After retiring, he came back to the School of Pharmacy to help teach as needed, even keeping an office in the school until the time of his passing.

He won the Mississippi Professor of the Year Award from the national Council for the Advancement and Support of Education in 1992.

“I have to walk across the Grove to teach, and when I go in there, there are 115 students who are motivated and want to spend the rest of their lives helping somebody,” Borne said. “They’re bright, they’re intelligent, they’re curious. I get to interact with them for an hour, and the amazing thing is, they pay me to do this. Think of how many people would like to have this situation.”

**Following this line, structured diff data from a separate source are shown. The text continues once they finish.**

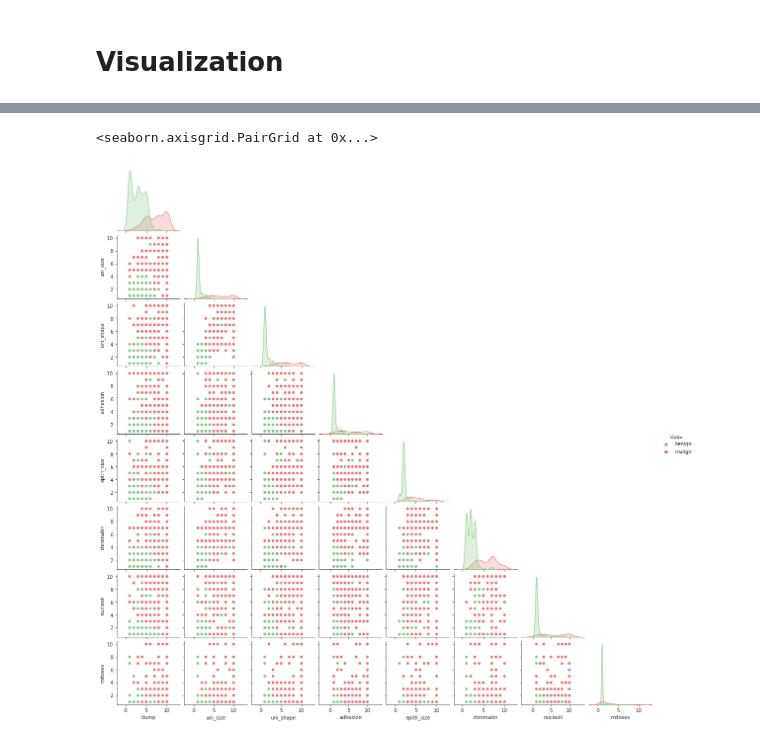
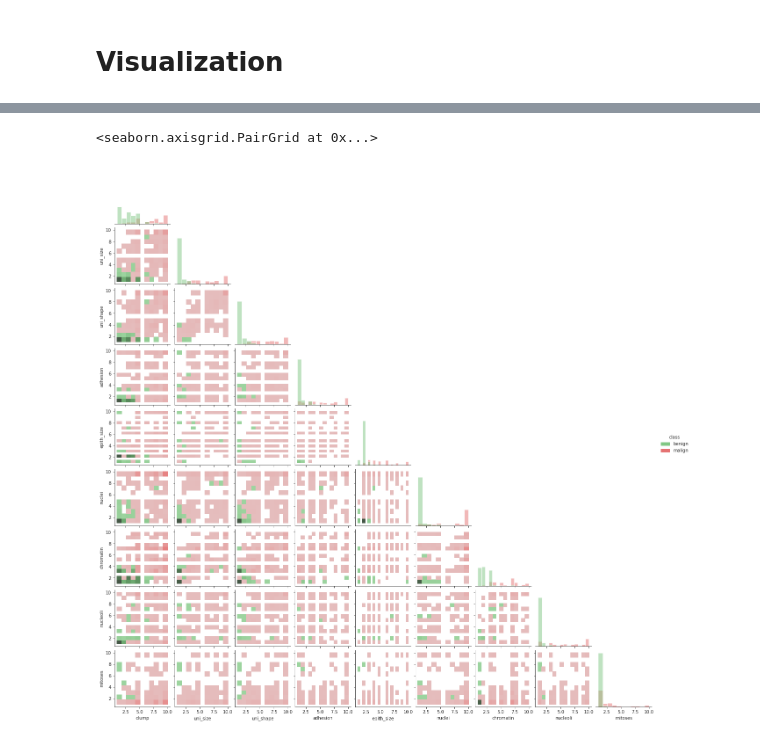
Before and after one commit to Nicordaro/MML, a Jupyter notebook: MML_Thesis.ipynb, the cells around one changed output, grey strips where cells are left out. Drawn from its saved outputs; the diff is of its cells as text; code cells hidden in the pictures.

```diff
--- a/MML_Thesis.ipynb
+++ b/MML_Thesis.ipynb
@@ -80,0 +95,5 @@ dataset_DF
+# %%
+delete_row = dataset_DF[dataset_DF["nuclei"]=="?"].index
+dataset_DF = dataset_DF.drop(delete_row)
+dataset_DF.isin(['?']).any()
+dataset_DF.iloc[:, 6] = pd.to_numeric(dataset_DF.iloc[:, 6])
@@ -123,12 +213,11 @@ dataset_DF.drop("sampcode", axis=1).hist(ax=ax);
 # %%
 import seaborn as sns
 
 df = dataset_DF.drop("sampcode", axis=1)
 col_dict = {"benign":"#81c784", "malign": "#e57373"}
 sns.set_style("ticks")
 
-sns.pairplot(df, hue = "class", diag_kind="kde", height=2, palette=col_dict, corner=True)
-# sns.pairplot(df, hue="class", , , markers=["o", "s"], corner = True)
+sns.pairplot(df, hue = "class", kind= "hist", diag_kind="hist", height=2, palette=col_dict, corner=True)
 # %% [output]
 <seaborn.axisgrid.PairGrid at 0x...>
-[figure, old version]
+[figure, new version]
```
Also changed, not shown: parts of 15 cells of this notebook.
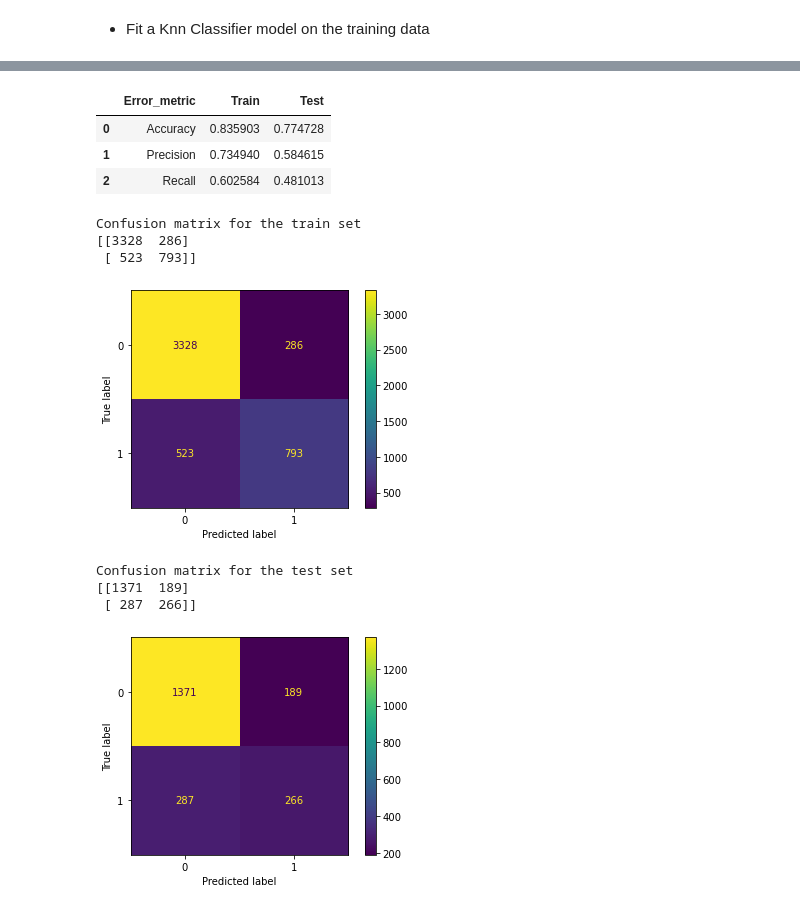
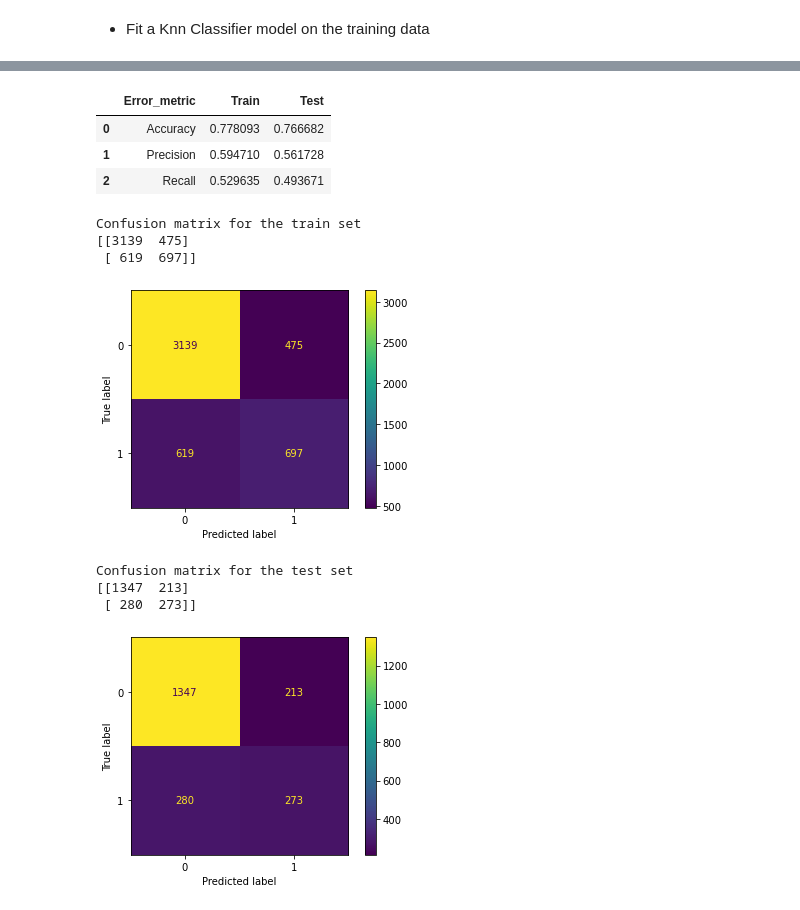
Before and after one commit to ZZN0412/LABS, a Jupyter notebook: Classification_Handling_Logistic_Regression_Imbalanced_data.ipynb, the cells around one changed output, grey strips where cells are left out. Drawn from its saved outputs; the diff is of its cells as text; code cells hidden in the pictures.

```diff
--- a/Classification_Handling_Logistic_Regression_Imbalanced_data.ipynb
+++ b/Classification_Handling_Logistic_Regression_Imbalanced_data.ipynb
@@ -250,9 +245,9 @@ churnData = standardize(churnData)
 # %% [markdown]
 - Fit a logistic Regression model on the training data.
 # %%
-def logistic_regression_model(churnData):
+def logistic_regression_model(X_train, X_test):
 
-    trans = PowerTransformer()
+    trans = PowerTransformer() # The same as standard scaler
 
     trans.fit(X_train)
 
@@ -273,7 +268,6 @@ def logistic_regression_model(churnData):
                                'Test': [accuracy_score(y_test, y_pred_test_log),
                                         precision_score(y_test, y_pred_test_log),
                                         recall_score(y_test, y_pred_test_log)]})
-
     display(performance_log)
 
     print()
@@ -290,7 +284,8 @@ def logistic_regression_model(churnData):
     plot_confusion_matrix(log_model,X_test_mod,y_test, values_format = 'd')
     plt.show()
 
-churnData = logistic_regression_model(churnData)
+    return performance_log, y_pred_train_log, y_pred_test_log
+performance_log, y_pred_train_log, y_pred_test_log = logistic_regression_model(X_train, X_test)
 # %% [output]
 |  | Error_metric | Train | Test |
 | 0 | Accuracy | 0.794320 | 0.786086 |
@@ -308,0 +455,10 @@ Confusion matrix for the test set
+# %%
+def hot_coding_categorical_variables(churnData):
+    categoricals_features= churnData.select_dtypes("object")
+    print(categoricals_features)
+
+    churnData_complete=pd.get_dummies(categoricals_features, drop_first=True)
+    print(categoricals_features)
+
+    return churnData_complete
+churnData_complete = hot_coding_categorical_variables(churnData)
@@ -309,55 +499,69 @@ Confusion matrix for the test set
+# %%
+def define_x_y(churnData_complete):
+    X = churnData_complete.drop(columns=['Churn_Yes'], axis = 1)
+    y = churnData_complete['Churn_Yes']
+    return X, y
+X,y = define_x_y(churnData_complete)
+# %%
+def data_splitting(X,y):
+    X_train, X_test, y_train, y_test = train_test_split(X, y, test_size=0.30, random_state=0)
+
+    X_train = pd.DataFrame(X_train, columns=X.columns)
+    X_test  = pd.DataFrame(X_test, columns=X.columns)
+    return X_train, X_test, y_train, y_test
+X_train, X_test, y_train, y_test = data_splitting(X,y)
 # %%
-def Knn_Classifier_model (churnData):
+def logistic_regression_model(X_train, X_test):
 
-    trans = PowerTransformer()
+    trans = PowerTransformer() # The same as standard scaler
 
     trans.fit(X_train)
 
     X_train_mod = trans.transform(X_train)
     X_test_mod  = trans.transform(X_test)
 
-    log_model = KNeighborsClassifier()
+    log_model = LogisticRegression()
 
     log_model.fit(X_train_mod, y_train)
 
     y_pred_train_log = log_model.predict(X_train_mod)
     y_pred_test_log = log_model.predict(X_test_mod)
 
     performance_log = pd.DataFrame({'Error_metric': ['Accuracy','Precision','Recall'],
                                'Train': [accuracy_score(y_train, y_pred_train_log),
                                          precision_score(y_train, y_pred_train_log),
                                          recall_score(y_train, y_pred_train_log)],
                                'Test': [accuracy_score(y_test, y_pred_test_log),
                                         precision_score(y_test, y_pred_test_log),
                                         recall_score(y_test, y_pred_test_log)]})
-
     display(performance_log)
 
     print()
 
     print("Confusion matrix for the train set")
     print(confusion_matrix(y_train,y_pred_train_log))
     plot_confusion_matrix(log_model,X_train_mod,y_train, values_format = 'd')
     plt.show()
 
     print()
 
     print("Confusion matrix for the test set")
     print(confusion_matrix(y_test, y_pred_test_log))
     plot_confusion_matrix(log_model,X_test_mod,y_test, values_format = 'd')
     plt.show()
 
-churnData = Knn_Classifier_model (churnData)
+    return performance_log
+performance_log = logistic_regression_model(X_train, X_test)
 # %% [output]
 |  | Error_metric | Train | Test |
-| 0 | Accuracy | 0.835903 | 0.774728 |
-| 1 | Precision | 0.734940 | 0.584615 |
-| 2 | Recall | 0.602584 | 0.481013 |
+| 0 | Accuracy | 0.778093 | 0.766682 |
+| 1 | Precision | 0.594710 | 0.561728 |
+| 2 | Recall | 0.529635 | 0.493671 |
 Confusion matrix for the train set
-[[3328  286]
- [ 523  793]]
+[[3139  475]
+ [ 619  697]]
-[figure, old version]
+[figure, new version]
 Confusion matrix for the test set
-[[1371  189]
- [ 287  266]]
+[[1347  213]
+ [ 280  273]]
-[figure, old version]
+[figure, new version]
```
Also changed, not shown: parts of 22 cells of this notebook.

Borne’s son, Michael Borne, remembers clearly his father’s utmost dedication to teaching and to the university.

“He loved Ole Miss,” he said. “Aside from his family, the thing I think he was most proud of was when he won the schoolwide teaching award. He got most of his validation from teaching. He always loved being a teacher.”

John Rimoldi, professor of medicinal chemistry, was mentored by Borne and remembers him as a champion of students who went out of his way to make people feel special.

“Talk about a complete faculty member. He was it,” Rimoldi said. “He was everywhere. He seemed to know everyone, past and present. It was just amazing.

“He always took the time to get to know you, and he never missed an opportunity to be generous in his compliments and encouragement. He was the quintessential educator.”

Besides his tremendous impact on students and faculty, Borne contributed to the university’s research mission. His own research focused on the effects of drugs on the central nervous system, and he conceptualized and established the Laboratory for Applied Drug Design and Synthesis. During his time as interim vice chancellor for research, he significantly increased the university’s external funding.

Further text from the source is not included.